WHAT IS EXPECTED :: Every record must be given again word for word; no picture belongs in the copy.

DATASET EXTRACT ::
--- START ---
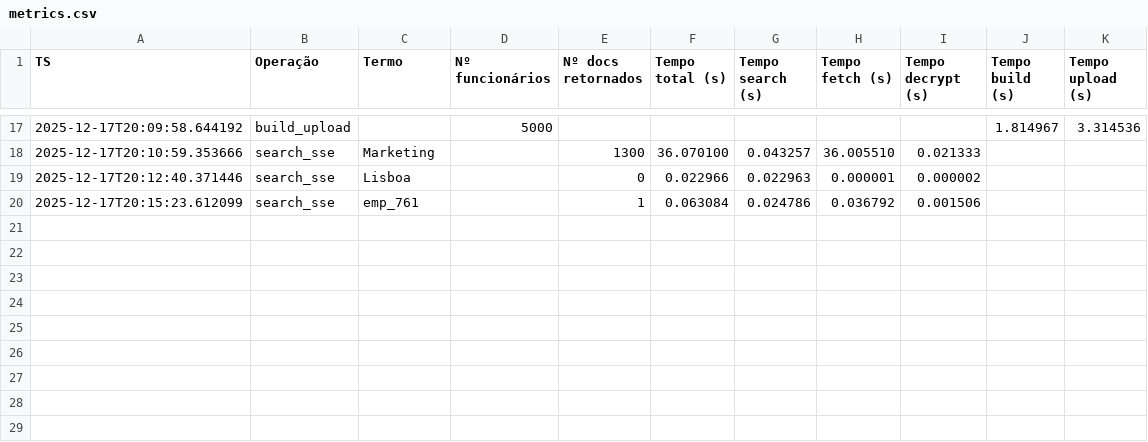
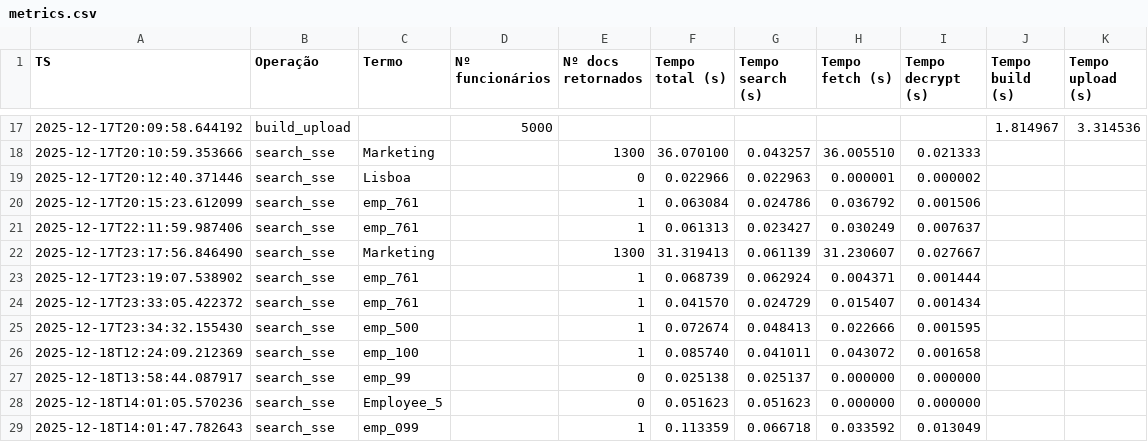
Before and after one commit to AvelinoAlmeida/RH-SecureSearch, a CSV file: storage/stats/metrics.csv, drawn as a sheet; only a part is shown, gaps mark what is left out.

```diff
--- a/storage/stats/metrics.csv
+++ b/storage/stats/metrics.csv
@@ -20 +20,10 @@ TS,Operação,Termo,Nº funcionários,Nº docs retornados,Tempo total (s),Tempo
 2025-12-17T20:15:23.612099,search_sse,emp_761,,1,0.063084,0.024786,0.036792,0.001506,,
+2025-12-17T22:11:59.987406,search_sse,emp_761,,1,0.061313,0.023427,0.030249,0.007637,,
+2025-12-17T23:17:56.846490,search_sse,Marketing,,1300,31.319413,0.061139,31.230607,0.027667,,
+2025-12-17T23:19:07.538902,search_sse,emp_761,,1,0.068739,0.062924,0.004371,0.001444,,
+2025-12-17T23:33:05.422372,search_sse,emp_761,,1,0.041570,0.024729,0.015407,0.001434,,
+2025-12-17T23:34:32.155430,search_sse,emp_500,,1,0.072674,0.048413,0.022666,0.001595,,
+2025-12-18T12:24:09.212369,search_sse,emp_100,,1,0.085740,0.041011,0.043072,0.001658,,
+2025-12-18T13:58:44.087917,search_sse,emp_99,,0,0.025138,0.025137,0.000000,0.000000,,
+2025-12-18T14:01:05.570236,search_sse,Employee_5,,0,0.051623,0.051623,0.000000,0.000000,,
+2025-12-18T14:01:47.782643,search_sse,emp_099,,1,0.113359,0.066718,0.033592,0.013049,,
```
Also changed, not shown: 2 other files.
--- END ---
PROBLEM SOLUTION ::
Before and after one commit to AvelinoAlmeida/RH-SecureSearch, a CSV file: storage/stats/metrics.csv, drawn as a sheet; only a part is shown, gaps mark what is left out.

```diff
--- a/storage/stats/metrics.csv
+++ b/storage/stats/metrics.csv
@@ -20 +20,10 @@ TS,Operação,Termo,Nº funcionários,Nº docs retornados,Tempo total (s),Tempo
 2025-12-17T20:15:23.612099,search_sse,emp_761,,1,0.063084,0.024786,0.036792,0.001506,,
+2025-12-17T22:11:59.987406,search_sse,emp_761,,1,0.061313,0.023427,0.030249,0.007637,,
+2025-12-17T23:17:56.846490,search_sse,Marketing,,1300,31.319413,0.061139,31.230607,0.027667,,
+2025-12-17T23:19:07.538902,search_sse,emp_761,,1,0.068739,0.062924,0.004371,0.001444,,
+2025-12-17T23:33:05.422372,search_sse,emp_761,,1,0.041570,0.024729,0.015407,0.001434,,
+2025-12-17T23:34:32.155430,search_sse,emp_500,,1,0.072674,0.048413,0.022666,0.001595,,
+2025-12-18T12:24:09.212369,search_sse,emp_100,,1,0.085740,0.041011,0.043072,0.001658,,
+2025-12-18T13:58:44.087917,search_sse,emp_99,,0,0.025138,0.025137,0.000000,0.000000,,
+2025-12-18T14:01:05.570236,search_sse,Employee_5,,0,0.051623,0.051623,0.000000,0.000000,,
+2025-12-18T14:01:47.782643,search_sse,emp_099,,1,0.113359,0.066718,0.033592,0.013049,,
```
Also changed, not shown: 2 other files.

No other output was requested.